**Your goal**
Your response should contain every record below, copied exactly.

**Data excerpts**
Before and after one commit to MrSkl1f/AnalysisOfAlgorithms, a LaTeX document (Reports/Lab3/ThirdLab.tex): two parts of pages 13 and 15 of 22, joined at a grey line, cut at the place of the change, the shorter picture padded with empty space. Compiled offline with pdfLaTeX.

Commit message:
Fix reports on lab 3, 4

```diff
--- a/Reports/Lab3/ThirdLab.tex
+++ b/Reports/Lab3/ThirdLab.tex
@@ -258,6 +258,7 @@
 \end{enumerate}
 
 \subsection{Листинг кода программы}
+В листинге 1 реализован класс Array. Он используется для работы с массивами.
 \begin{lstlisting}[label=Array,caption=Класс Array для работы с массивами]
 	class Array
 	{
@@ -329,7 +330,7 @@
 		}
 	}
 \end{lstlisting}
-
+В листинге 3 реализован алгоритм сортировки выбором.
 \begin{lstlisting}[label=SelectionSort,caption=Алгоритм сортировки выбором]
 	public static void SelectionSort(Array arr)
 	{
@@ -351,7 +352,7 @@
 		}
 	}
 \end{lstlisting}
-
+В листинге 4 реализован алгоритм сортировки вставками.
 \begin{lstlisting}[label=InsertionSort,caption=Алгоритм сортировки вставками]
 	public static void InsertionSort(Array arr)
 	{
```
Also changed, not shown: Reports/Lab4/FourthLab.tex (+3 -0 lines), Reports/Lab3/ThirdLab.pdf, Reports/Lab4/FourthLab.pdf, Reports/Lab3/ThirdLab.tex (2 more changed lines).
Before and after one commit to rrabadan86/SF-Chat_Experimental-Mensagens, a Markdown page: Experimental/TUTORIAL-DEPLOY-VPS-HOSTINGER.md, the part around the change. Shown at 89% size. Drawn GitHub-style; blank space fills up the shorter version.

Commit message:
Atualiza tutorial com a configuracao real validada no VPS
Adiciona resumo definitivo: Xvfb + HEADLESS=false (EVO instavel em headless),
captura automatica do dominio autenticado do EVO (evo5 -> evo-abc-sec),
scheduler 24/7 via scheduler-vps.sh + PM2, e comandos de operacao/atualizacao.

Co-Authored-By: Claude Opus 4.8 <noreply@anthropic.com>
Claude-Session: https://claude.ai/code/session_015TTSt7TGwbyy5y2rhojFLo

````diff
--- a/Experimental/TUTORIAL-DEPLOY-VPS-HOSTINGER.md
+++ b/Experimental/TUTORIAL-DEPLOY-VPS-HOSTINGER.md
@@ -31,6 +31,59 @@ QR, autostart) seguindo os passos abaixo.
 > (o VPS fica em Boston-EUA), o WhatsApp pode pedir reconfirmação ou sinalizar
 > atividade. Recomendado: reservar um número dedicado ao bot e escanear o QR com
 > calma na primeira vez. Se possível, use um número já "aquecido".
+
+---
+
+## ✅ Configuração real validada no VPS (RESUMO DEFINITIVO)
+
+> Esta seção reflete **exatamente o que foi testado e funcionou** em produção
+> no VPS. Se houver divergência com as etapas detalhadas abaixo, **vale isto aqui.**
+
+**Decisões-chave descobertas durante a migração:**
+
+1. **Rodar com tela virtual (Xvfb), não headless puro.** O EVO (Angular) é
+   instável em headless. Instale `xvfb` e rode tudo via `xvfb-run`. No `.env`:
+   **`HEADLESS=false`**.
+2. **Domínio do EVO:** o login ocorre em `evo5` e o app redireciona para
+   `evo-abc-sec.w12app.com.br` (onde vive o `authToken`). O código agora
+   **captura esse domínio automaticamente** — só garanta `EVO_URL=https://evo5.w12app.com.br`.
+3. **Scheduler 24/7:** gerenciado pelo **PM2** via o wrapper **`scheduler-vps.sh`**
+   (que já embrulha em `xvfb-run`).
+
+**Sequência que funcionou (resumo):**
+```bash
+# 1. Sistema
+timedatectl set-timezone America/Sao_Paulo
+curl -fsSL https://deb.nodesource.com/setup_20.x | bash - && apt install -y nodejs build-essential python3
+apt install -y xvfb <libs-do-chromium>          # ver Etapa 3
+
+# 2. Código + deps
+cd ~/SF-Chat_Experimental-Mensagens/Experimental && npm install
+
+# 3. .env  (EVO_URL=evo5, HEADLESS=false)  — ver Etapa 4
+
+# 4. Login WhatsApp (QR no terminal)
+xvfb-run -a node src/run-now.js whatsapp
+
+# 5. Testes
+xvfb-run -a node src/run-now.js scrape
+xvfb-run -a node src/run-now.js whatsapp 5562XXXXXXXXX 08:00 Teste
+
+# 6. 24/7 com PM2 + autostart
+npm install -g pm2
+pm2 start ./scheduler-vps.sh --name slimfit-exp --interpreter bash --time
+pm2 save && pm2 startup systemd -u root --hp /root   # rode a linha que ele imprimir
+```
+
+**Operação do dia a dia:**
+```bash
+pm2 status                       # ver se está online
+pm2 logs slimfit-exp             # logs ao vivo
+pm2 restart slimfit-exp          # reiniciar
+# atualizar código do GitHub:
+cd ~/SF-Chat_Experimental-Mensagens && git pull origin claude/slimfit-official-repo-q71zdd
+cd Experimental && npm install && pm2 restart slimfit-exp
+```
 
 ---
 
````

**Exercise result**
Before and after one commit to MrSkl1f/AnalysisOfAlgorithms, a LaTeX document (Reports/Lab3/ThirdLab.tex): two parts of pages 13 and 15 of 22, joined at a grey line, cut at the place of the change, the shorter picture padded with empty space. Compiled offline with pdfLaTeX.

Commit message:
Fix reports on lab 3, 4

```diff
--- a/Reports/Lab3/ThirdLab.tex
+++ b/Reports/Lab3/ThirdLab.tex
@@ -258,6 +258,7 @@
 \end{enumerate}
 
 \subsection{Листинг кода программы}
+В листинге 1 реализован класс Array. Он используется для работы с массивами.
 \begin{lstlisting}[label=Array,caption=Класс Array для работы с массивами]
 	class Array
 	{
@@ -329,7 +330,7 @@
 		}
 	}
 \end{lstlisting}
-
+В листинге 3 реализован алгоритм сортировки выбором.
 \begin{lstlisting}[label=SelectionSort,caption=Алгоритм сортировки выбором]
 	public static void SelectionSort(Array arr)
 	{
@@ -351,7 +352,7 @@
 		}
 	}
 \end{lstlisting}
-
+В листинге 4 реализован алгоритм сортировки вставками.
 \begin{lstlisting}[label=InsertionSort,caption=Алгоритм сортировки вставками]
 	public static void InsertionSort(Array arr)
 	{
```
Also changed, not shown: Reports/Lab4/FourthLab.tex (+3 -0 lines), Reports/Lab3/ThirdLab.pdf, Reports/Lab4/FourthLab.pdf, Reports/Lab3/ThirdLab.tex (2 more changed lines).
Before and after one commit to rrabadan86/SF-Chat_Experimental-Mensagens, a Markdown page: Experimental/TUTORIAL-DEPLOY-VPS-HOSTINGER.md, the part around the change. Shown at 89% size. Drawn GitHub-style; blank space fills up the shorter version.

Commit message:
Atualiza tutorial com a configuracao real validada no VPS
Adiciona resumo definitivo: Xvfb + HEADLESS=false (EVO instavel em headless),
captura automatica do dominio autenticado do EVO (evo5 -> evo-abc-sec),
scheduler 24/7 via scheduler-vps.sh + PM2, e comandos de operacao/atualizacao.

Co-Authored-By: Claude Opus 4.8 <noreply@anthropic.com>
Claude-Session: https://claude.ai/code/session_015TTSt7TGwbyy5y2rhojFLo

````diff
--- a/Experimental/TUTORIAL-DEPLOY-VPS-HOSTINGER.md
+++ b/Experimental/TUTORIAL-DEPLOY-VPS-HOSTINGER.md
@@ -31,6 +31,59 @@ QR, autostart) seguindo os passos abaixo.
 > (o VPS fica em Boston-EUA), o WhatsApp pode pedir reconfirmação ou sinalizar
 > atividade. Recomendado: reservar um número dedicado ao bot e escanear o QR com
 > calma na primeira vez. Se possível, use um número já "aquecido".
+
+---
+
+## ✅ Configuração real validada no VPS (RESUMO DEFINITIVO)
+
+> Esta seção reflete **exatamente o que foi testado e funcionou** em produção
+> no VPS. Se houver divergência com as etapas detalhadas abaixo, **vale isto aqui.**
+
+**Decisões-chave descobertas durante a migração:**
+
+1. **Rodar com tela virtual (Xvfb), não headless puro.** O EVO (Angular) é
+   instável em headless. Instale `xvfb` e rode tudo via `xvfb-run`. No `.env`:
+   **`HEADLESS=false`**.
+2. **Domínio do EVO:** o login ocorre em `evo5` e o app redireciona para
+   `evo-abc-sec.w12app.com.br` (onde vive o `authToken`). O código agora
+   **captura esse domínio automaticamente** — só garanta `EVO_URL=https://evo5.w12app.com.br`.
+3. **Scheduler 24/7:** gerenciado pelo **PM2** via o wrapper **`scheduler-vps.sh`**
+   (que já embrulha em `xvfb-run`).
+
+**Sequência que funcionou (resumo):**
+```bash
+# 1. Sistema
+timedatectl set-timezone America/Sao_Paulo
+curl -fsSL https://deb.nodesource.com/setup_20.x | bash - && apt install -y nodejs build-essential python3
+apt install -y xvfb <libs-do-chromium>          # ver Etapa 3
+
+# 2. Código + deps
+cd ~/SF-Chat_Experimental-Mensagens/Experimental && npm install
+
+# 3. .env  (EVO_URL=evo5, HEADLESS=false)  — ver Etapa 4
+
+# 4. Login WhatsApp (QR no terminal)
+xvfb-run -a node src/run-now.js whatsapp
+
+# 5. Testes
+xvfb-run -a node src/run-now.js scrape
+xvfb-run -a node src/run-now.js whatsapp 5562XXXXXXXXX 08:00 Teste
+
+# 6. 24/7 com PM2 + autostart
+npm install -g pm2
+pm2 start ./scheduler-vps.sh --name slimfit-exp --interpreter bash --time
+pm2 save && pm2 startup systemd -u root --hp /root   # rode a linha que ele imprimir
+```
+
+**Operação do dia a dia:**
+```bash
+pm2 status                       # ver se está online
+pm2 logs slimfit-exp             # logs ao vivo
+pm2 restart slimfit-exp          # reiniciar
+# atualizar código do GitHub:
+cd ~/SF-Chat_Experimental-Mensagens && git pull origin claude/slimfit-official-repo-q71zdd
+cd Experimental && npm install && pm2 restart slimfit-exp
+```
 
 ---
 
````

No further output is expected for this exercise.